Assignment:
Whenever a picture appears, leave it out while repeating all the other data exactly.

[Source data]
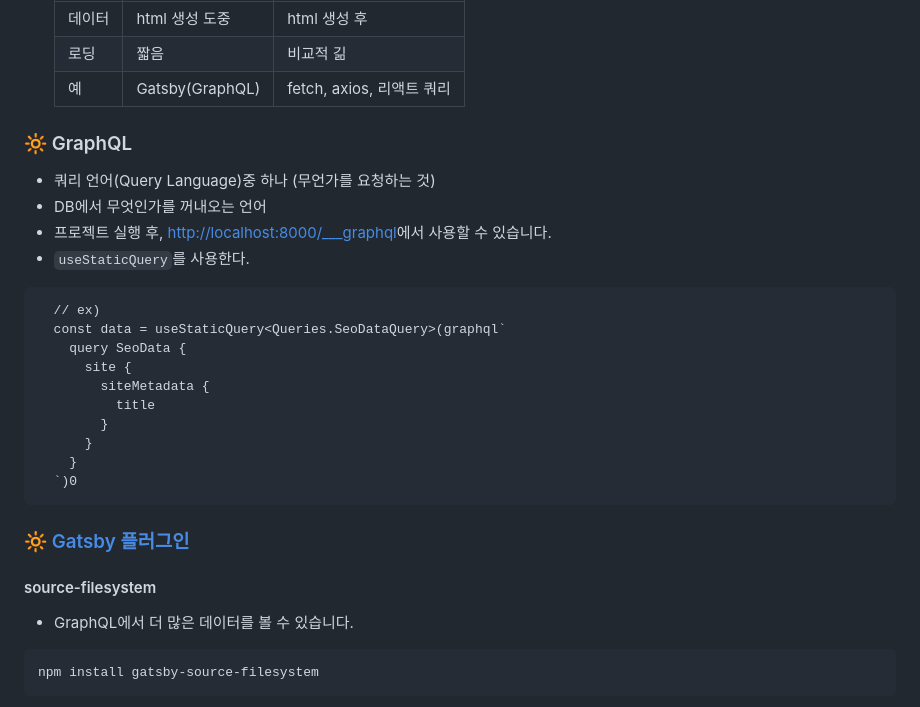
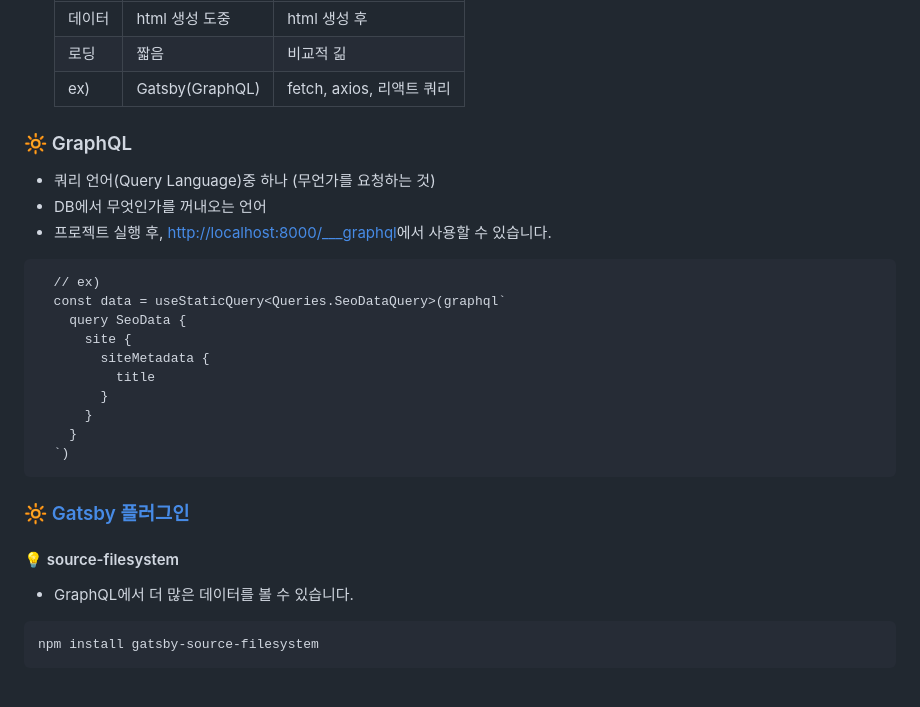
Before and after one commit to hyerimhan/Gatsby, a Markdown page: README.md, the part around the change printed below. Drawn GitHub-style.

Commit message:
Docs: Modified README.md

````diff
--- a/README.md
+++ b/README.md
@@ -80,7 +80,7 @@ npm run develop
         <td>비교적 긺</td>
       </tr>
       <tr>
-        <td>예</td>
+        <td>ex)</td>
         <td>Gatsby(GraphQL)</td>
         <td>fetch, axios, 리액트 쿼리</td>
       </tr>
@@ -92,7 +92,6 @@ npm run develop
 - 쿼리 언어(Query Language)중 하나 (무언가를 요청하는 것)
 - DB에서 무엇인가를 꺼내오는 언어
 - 프로젝트 실행 후, [http://localhost:8000/\_\_\_graphql](http://localhost:8000/___graphql)에서 사용할 수 있습니다.
-- `useStaticQuery`를 사용한다.
 
 ```
   // ex)
@@ -104,12 +103,12 @@ npm run develop
         }
       }
     }
-  `)0
+  `)
 ```
 
 ### 🔆 [Gatsby 플러그인](https://www.gatsbyjs.com/plugins)
 
-#### source-filesystem
+#### 💡 source-filesystem
 
 - GraphQL에서 더 많은 데이터를 볼 수 있습니다.
 
````
Also changed, not shown: other parts of README.md (+1 -1 lines).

Task result:
Before and after one commit to hyerimhan/Gatsby, a Markdown page: README.md, the part around the change printed below. Drawn GitHub-style.

Commit message:
Docs: Modified README.md

````diff
--- a/README.md
+++ b/README.md
@@ -80,7 +80,7 @@ npm run develop
         <td>비교적 긺</td>
       </tr>
       <tr>
-        <td>예</td>
+        <td>ex)</td>
         <td>Gatsby(GraphQL)</td>
         <td>fetch, axios, 리액트 쿼리</td>
       </tr>
@@ -92,7 +92,6 @@ npm run develop
 - 쿼리 언어(Query Language)중 하나 (무언가를 요청하는 것)
 - DB에서 무엇인가를 꺼내오는 언어
 - 프로젝트 실행 후, [http://localhost:8000/\_\_\_graphql](http://localhost:8000/___graphql)에서 사용할 수 있습니다.
-- `useStaticQuery`를 사용한다.
 
 ```
   // ex)
@@ -104,12 +103,12 @@ npm run develop
         }
       }
     }
-  `)0
+  `)
 ```
 
 ### 🔆 [Gatsby 플러그인](https://www.gatsbyjs.com/plugins)
 
-#### source-filesystem
+#### 💡 source-filesystem
 
 - GraphQL에서 더 많은 데이터를 볼 수 있습니다.
 
````
Also changed, not shown: other parts of README.md (+1 -1 lines).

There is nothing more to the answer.